The orbit of the Chebalynsk meteor and its likely strewn field came a lot from dashcams, and even if the cars had no gps, the streetview of the cams image could be used to get the lat long, and was.
The strewn field of a recent Gloucester meteor was accurately defined using doorbell cams of all things! Of course you know where the house is. However you also know what time an image was taken and smartphones have a spying gps or cell tower interpolator to figure out where you are and what you are up to in most countries (not for the governments to spy on you, worse, the "big evil corporates" who don't want to supress your freedom, just that of the freedom of your spending habits. Without these corporates and new technology I doubt big money advertising would have survived much into the 21st Century, as we've become inured to it).
Most of the chewy amateur network data used by the NHM (Natural History Museum) came from UKMON, which if I remember rightly uses UFOcapture (although to be honest I do get it confused with NEMETODE, another UK one. Why they haven't merged for more coverage I dunno).
But you seem to dismiss ufocapture out of hand.
Your topic was the SCIENTIFIC etc.
However, your responses are full of "but"s and geared towards evidence based on unscientifically acquired and assessed data.
GMN, Global Meteor Network, amateur, though possibly with pro guidance, and SETI CAMS, definitely with pro guidance, intend to do as allsky as possible every clear night monitoring, almost exclusively, if not exclusively, with volunteers, many of them amateur, or if connected to something academic the meteor stuff is their hobby not their discipline.

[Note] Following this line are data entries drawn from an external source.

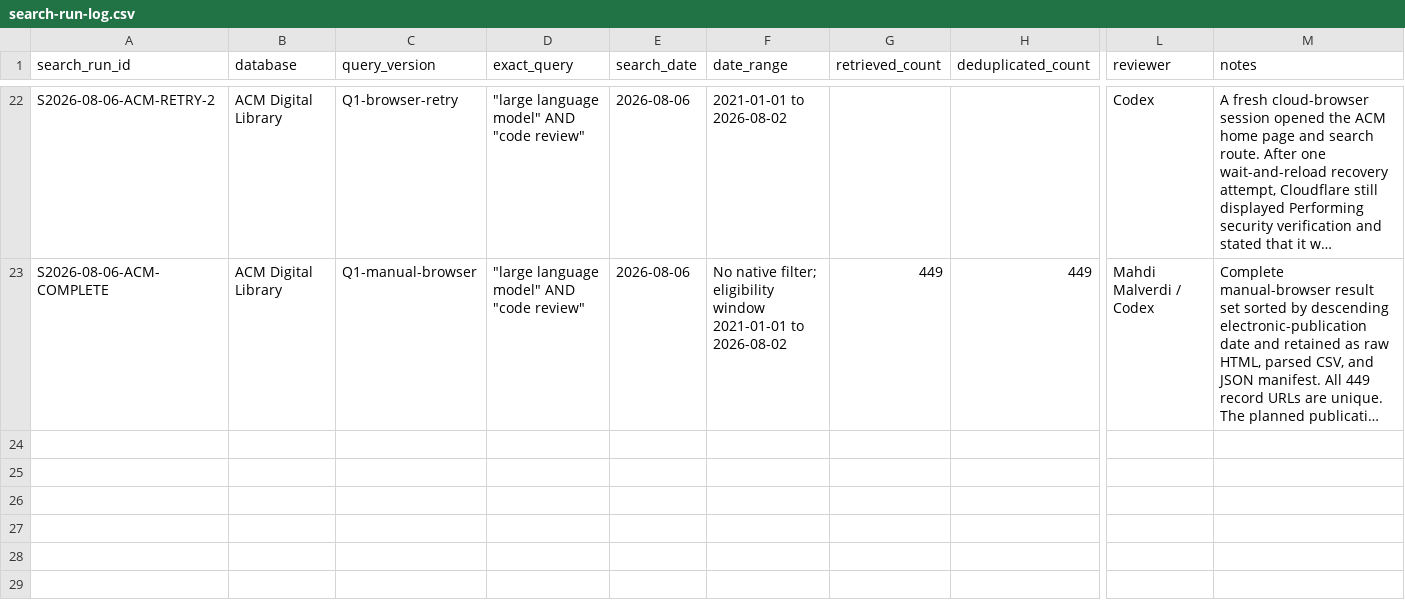
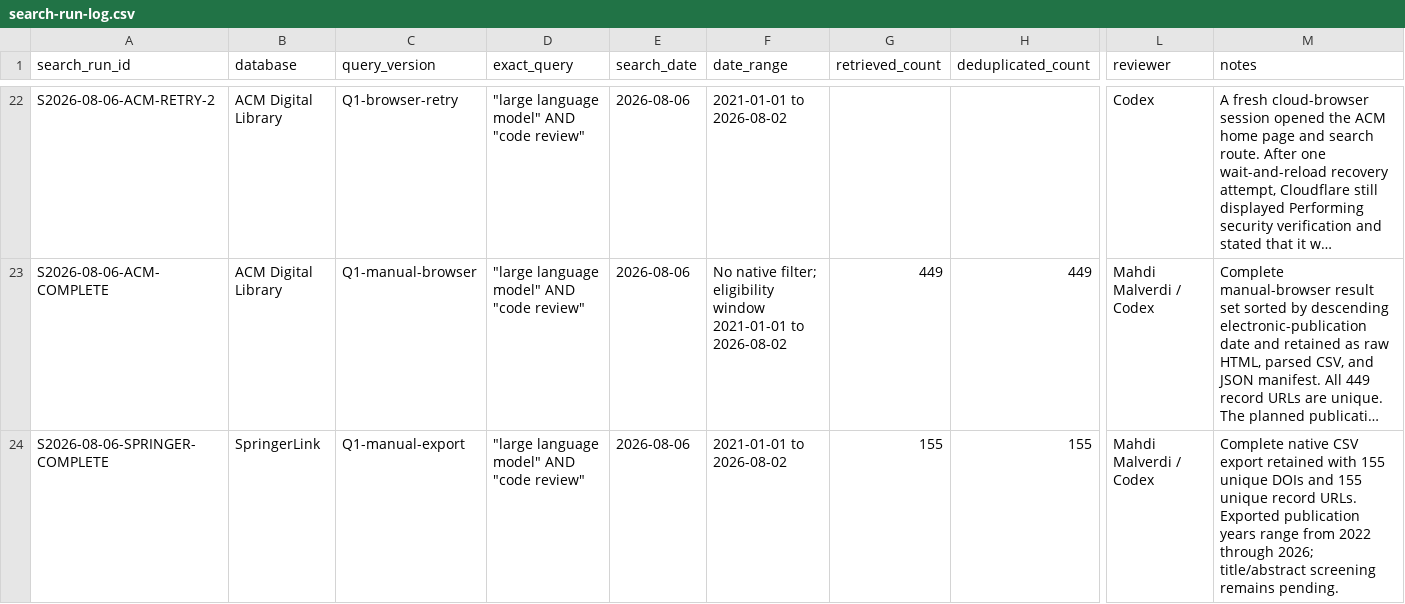
Before and after one commit to mahdimalverdi/llm-code-review-evaluation, a CSV file: method/search-run-log.csv, drawn as a sheet; only a part is shown, gaps mark what is left out; long unchanged cells end in …; rows hold the shown columns only; the diff names each change by its address in the sheet, - before the commit and + after, or states it on an @@ line.

Commit message:
Complete SpringerLink search

```diff
--- a/method/search-run-log.csv
+++ b/method/search-run-log.csv
+row 24: S2026-08-06-SPRINGER-COMPLETE | SpringerLink | Q1-manual-export | "large language model" AND "code review" | 2026-08-06 | 2021-01-01 to 2026-08-02 | 155 | 155 | Mahdi Malverdi / Codex | Complete native CSV export retained with 155 unique DOIs and 155 unique record URLs. Exported publication years range from 2022 through 2026; title/abstract screening remains pending.
```
Also changed, not shown: 7 other files.
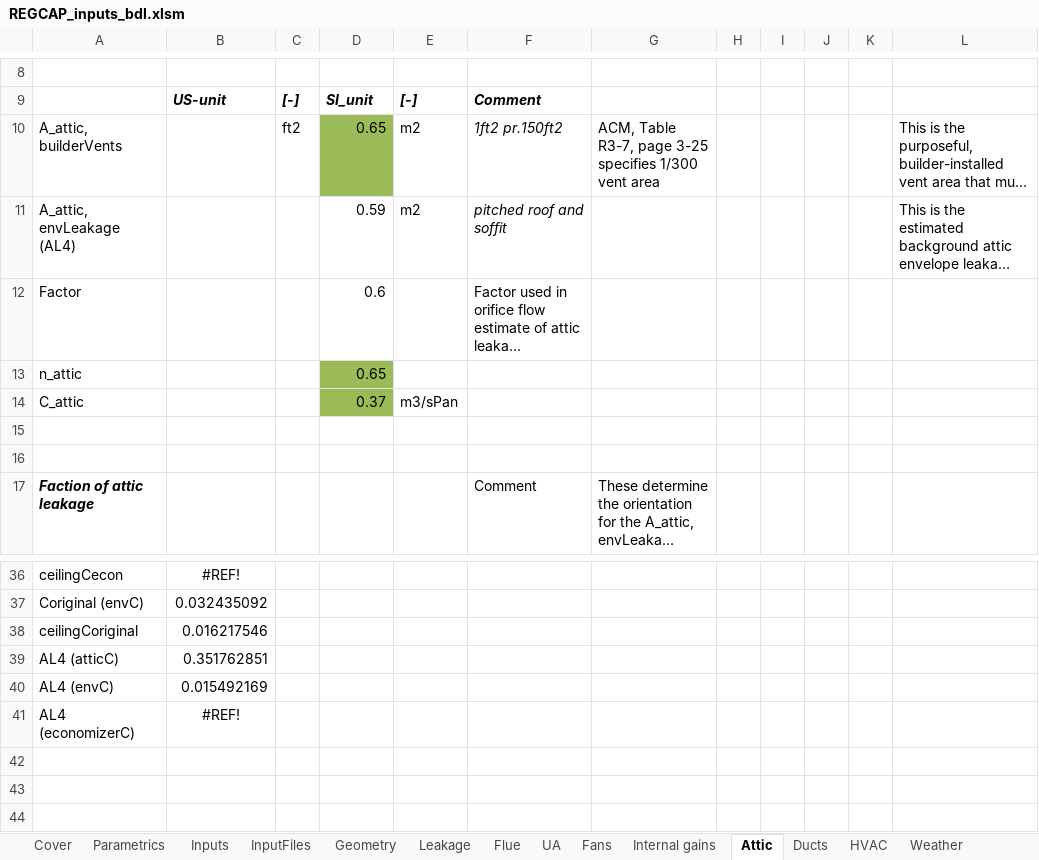
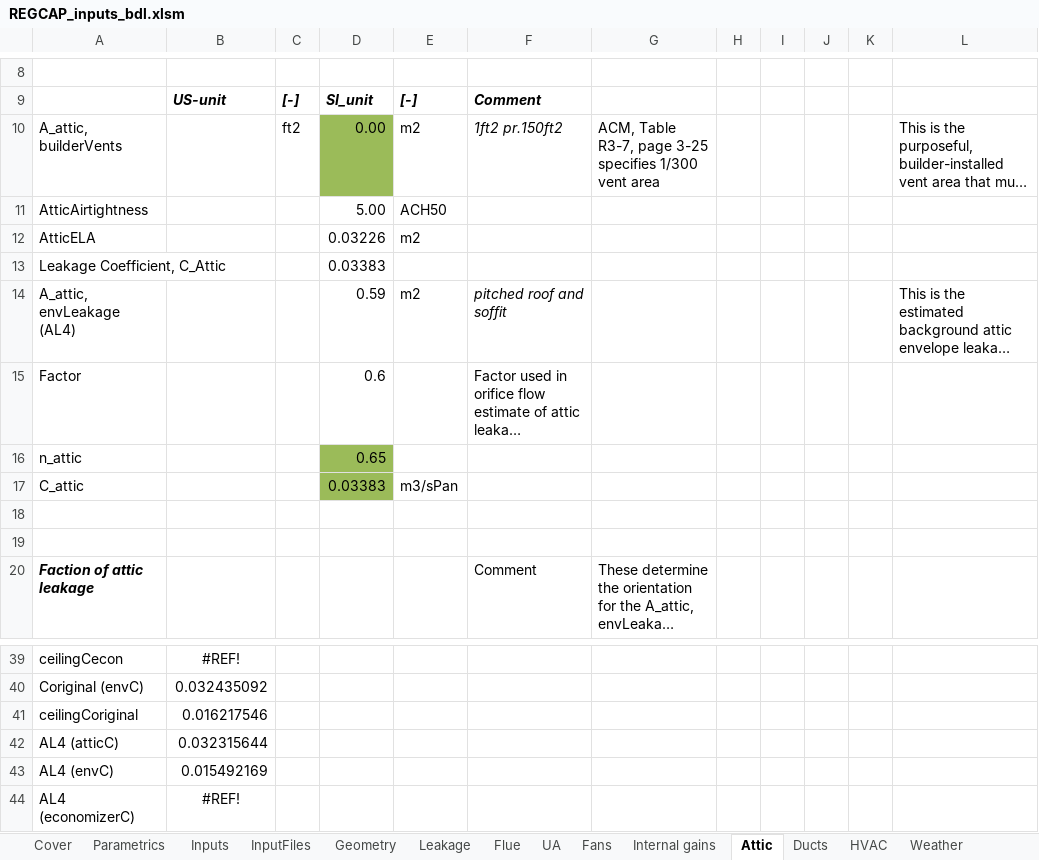
Before and after one commit to btus/regcap, an Excel workbook: REGCAP_inputs_bdl.xlsm, sheet Attic, drawn as a sheet; only a part is shown, gaps mark what is left out; long unchanged cells end in …; values as stored, in another font and other column widths than the file's, no borders; addresses are those after the commit; the diff names each change by its address in the sheet, - before the commit and + after, or states it on an @@ line.

Commit message:
Added some parametric values, including attic leakage, ceiling leakage, attic type. Imported HVAC tab from the HENGH input sheet.

```diff
--- a/REGCAP_inputs_bdl.xlsm (sheet Attic)
+++ b/REGCAP_inputs_bdl.xlsm (sheet Attic)
-D10: 0.65
+D10: 0.00
+row 11: AtticAirtightness |  |  | 5.00 | ACH50
+row 12: AtticELA |  |  | 0.03226 | m2
+row 13: Leakage Coefficient, C_Attic |  |  | 0.03383
-D17: 0.37
+D17: 0.03383
-B42: 0.351762851
+B42: 0.032315644
```
Also changed, not shown: sheet HVAC, sheet InputFiles, sheet Parametrics, sheet Inputs, sheet Leakage, sheet Ducts, formulas that keep their value.
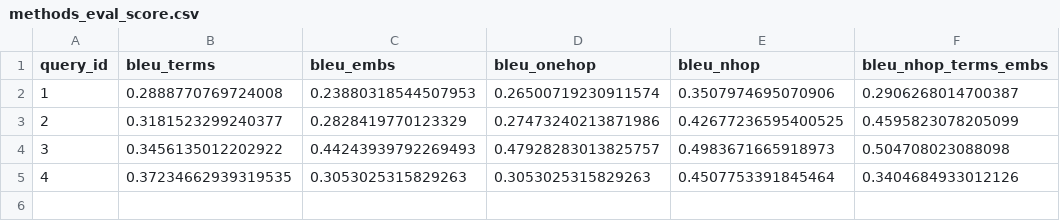
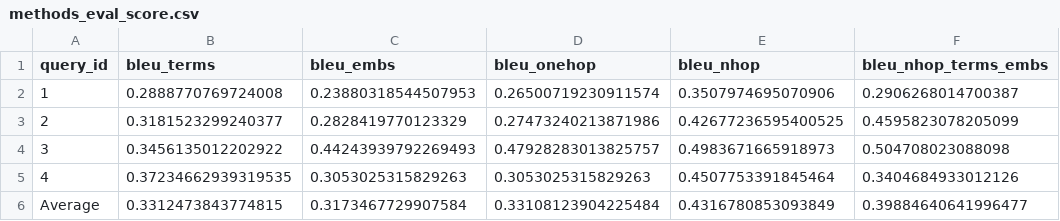
Before and after one commit to kartweb/nl2sparql-thesis, a CSV file: experiments/results/methods_eval_score.csv, drawn as a sheet; the diff names each change by its address in the sheet, - before the commit and + after, or states it on an @@ line.

```diff
--- a/experiments/results/methods_eval_score.csv
+++ b/experiments/results/methods_eval_score.csv
+row 6: Average | 0.3312473843774815 | 0.3173467729907584 | 0.33108123904225484 | 0.4316780853093849 | 0.39884640641996477
```
Also changed, not shown: experiments/results/llm_eval_score.csv, 2 other files.
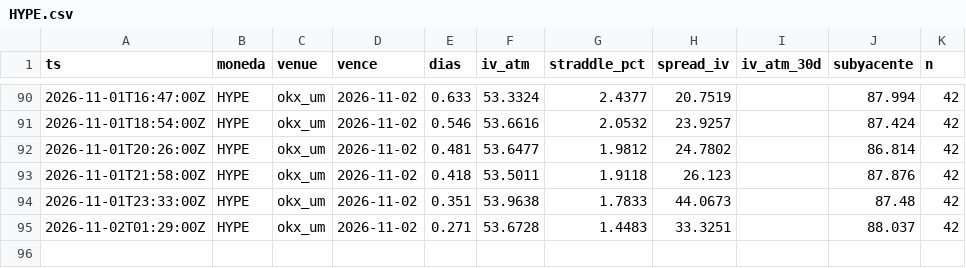
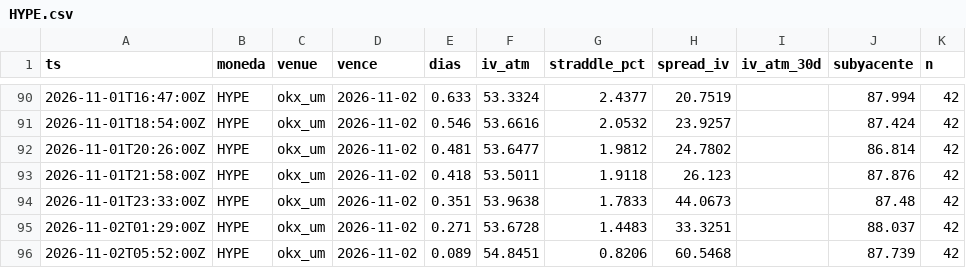
Before and after one commit to rantvalo5-art/scanall, a CSV file: opciones/prima_radar/HYPE.csv, drawn as a sheet; only a part is shown, gaps mark what is left out; the diff names each change by its address in the sheet, - before the commit and + after, or states it on an @@ line.

```diff
--- a/opciones/prima_radar/HYPE.csv
+++ b/opciones/prima_radar/HYPE.csv
+row 96: 2026-11-02T05:52:00Z | HYPE | okx_um | 2026-11-02 | 0.089 | 54.8451 | 0.8206 | 60.5468 |  | 87.739 | 42
```
Also changed, not shown: opciones/prima_radar/BTC.csv, opciones/prima_radar/ETH.csv, 1 other file.
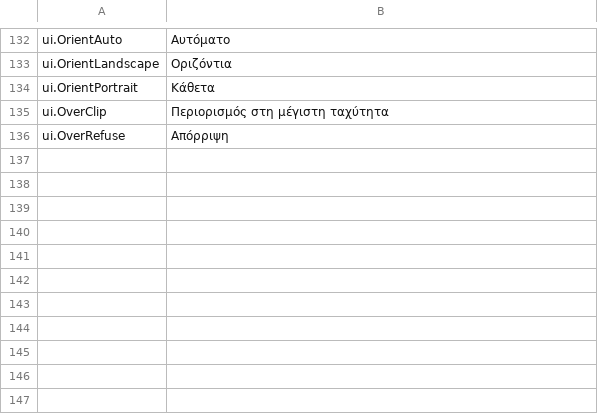
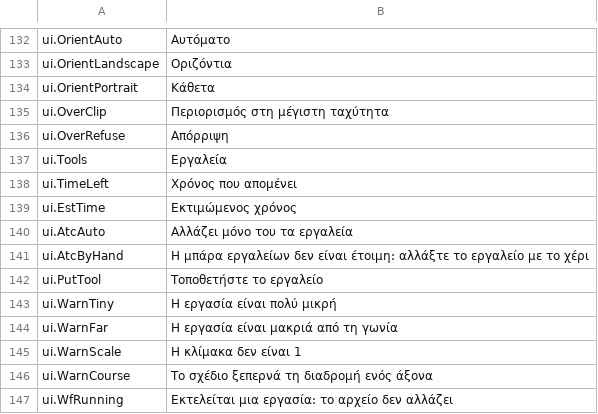
Before and after one commit to JuanenRac/EH3D-NODE-HMI-GUI, a TSV file: locales/el.tsv, drawn as a sheet; only a part is shown, gaps mark what is left out; the diff names each change by its address in the sheet, - before the commit and + after, or states it on an @@ line.

```diff
--- a/locales/el.tsv
+++ b/locales/el.tsv
+row 137: ui.Tools | Εργαλεία
+row 138: ui.TimeLeft | Χρόνος που απομένει
+row 139: ui.EstTime | Εκτιμώμενος χρόνος
+row 140: ui.AtcAuto | Αλλάζει μόνο του τα εργαλεία
+row 141: ui.AtcByHand | Η μπάρα εργαλείων δεν είναι έτοιμη: αλλάξτε το εργαλείο με το χέρι
+row 142: ui.PutTool | Τοποθετήστε το εργαλείο
+row 143: ui.WarnTiny | Η εργασία είναι πολύ μικρή
+row 144: ui.WarnFar | Η εργασία είναι μακριά από τη γωνία
+row 145: ui.WarnScale | Η κλίμακα δεν είναι 1
+row 146: ui.WarnCourse | Το σχέδιο ξεπερνά τη διαδρομή ενός άξονα
+row 147: ui.WfRunning | Εκτελείται μια εργασία: το αρχείο δεν αλλάζει
```
Also changed, not shown: locales/bg.tsv, locales/nl.tsv, 33 other files.
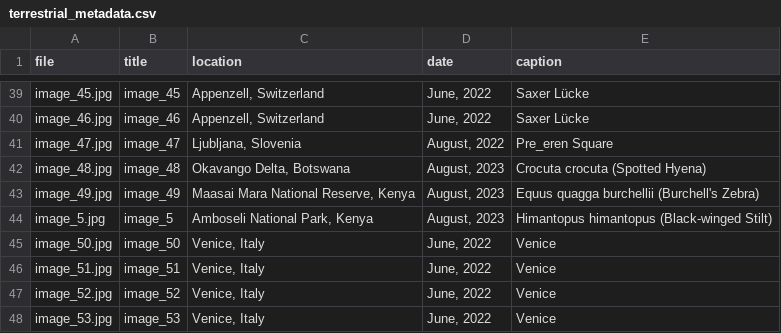
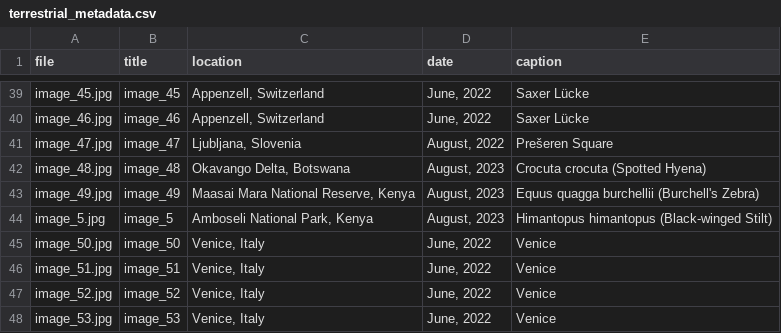
Before and after one commit to jadenorli/jadenorli.github.io, a CSV file: data/terrestrial_metadata.csv, drawn as a sheet; only a part is shown, gaps mark what is left out.

```diff
--- a/data/terrestrial_metadata.csv
+++ b/data/terrestrial_metadata.csv
@@ -40,3 +40,3 @@ image_45.jpg,image_45,"Appenzell, Switzerland","June, 2022",Saxer Lücke
 image_46.jpg,image_46,"Appenzell, Switzerland","June, 2022",Saxer Lücke
-image_47.jpg,image_47,"Ljubljana, Slovenia","August, 2022",Pre_eren Square
+image_47.jpg,image_47,"Ljubljana, Slovenia","August, 2022",Prešeren Square
 image_48.jpg,image_48,"Okavango Delta, Botswana","August, 2023",Crocuta crocuta (Spotted Hyena)
```
Also changed, not shown: 28 other files.
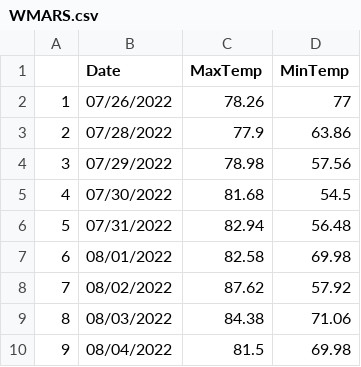
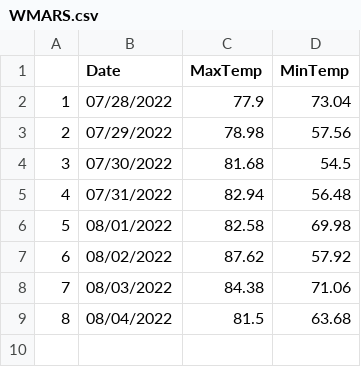
Before and after one commit to acperkins3/GDD-Plots-2022, a CSV file: WMARS.csv, drawn as a sheet; removed rows and columns are numbered as before the commit, all else as after; the diff names each change by its address in the sheet, - before the commit and + after, or states it on an @@ line.

```diff
--- a/WMARS.csv
+++ b/WMARS.csv
-row 2: 1 | 07/26/2022 | 78.26 | 77
@@ column A renumbered from row 2 down @@
-D2 (MinTemp): 63.86
+D2 (MinTemp): 73.04
-D9 (MinTemp): 69.98
+D9 (MinTemp): 63.68
```
Also changed, not shown: Arlington.csv, Hancock.csv, 2 other files.
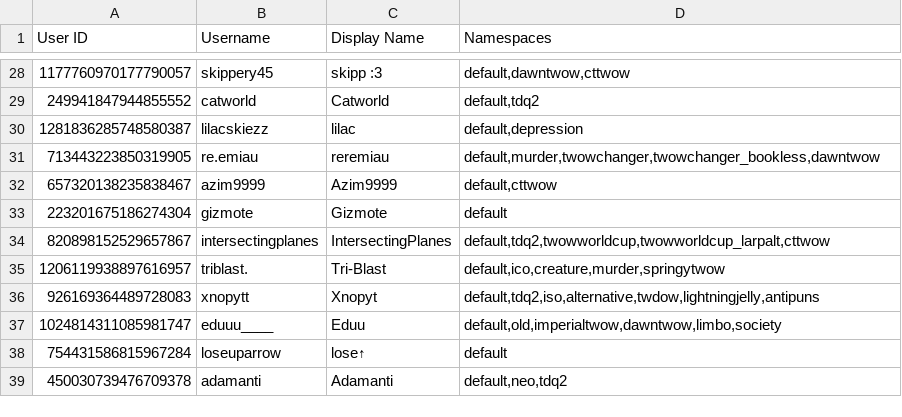
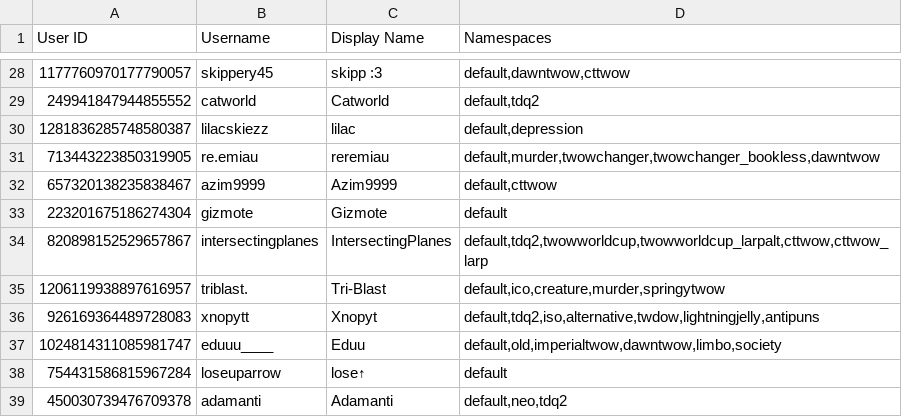
Before and after one commit to TWOW-Booksonas/twow-booksonas.github.io, a TSV file: meta.tsv, drawn as a sheet; only a part is shown, gaps mark what is left out.

Commit message:
Update Meta

```diff
--- a/meta.tsv
+++ b/meta.tsv
@@ -33,3 +33,3 @@ User ID	Username	Display Name	Namespaces
 223201675186274304	gizmote	Gizmote	default
-820898152529657867	intersectingplanes	IntersectingPlanes	default,tdq2,twowworldcup,twowworldcup_larpalt,cttwow
+820898152529657867	intersectingplanes	IntersectingPlanes	default,tdq2,twowworldcup,twowworldcup_larpalt,cttwow,cttwow_larp
 1206119938897616957	triblast.	Tri-Blast	default,ico,creature,murder,springytwow
```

SETI CAMS amazes me, as SETI can be seen to manage a load of drivel at times, like pointing at M13 about 13,000 lightyears away and sending a signal. What was all that about? I'll eat my words when the reply comes on my 26,100th birthday...
I dunno, I'm preaching to the unconvertable, and you'll do what you want.
However, your topic word was SCIENTIFIC, and when folk try to aid you in that area, all we get is "but" and "it would be nice if". It's doable now! Has been for some time. Just no interest. Allsky imaging is becoming standard and frequent at several magnitude ranges. Ask apass for all their images so you can get someone to write a script to wade through them.
The odd youtube video doesn't cut it. In the UK some years ago the two, now elderly, once the little sisters of the fairies at the bottom of the garden image of around the early 20th Century finally admitted it was a hoax done by some bloke who knew their family. The papers made a big thing of this, whereas the rest of us kind of went "oh, it's a fake is it, what a shock". Although most folk will have actually never have heard of it, as pop-culture changes every two minutes nowadays, not on decade long or multi-decade intervals.
Go for it. Scientifically. What you're on about with youtube etc is tantamount to conspiracy theory games, not scientific discourse.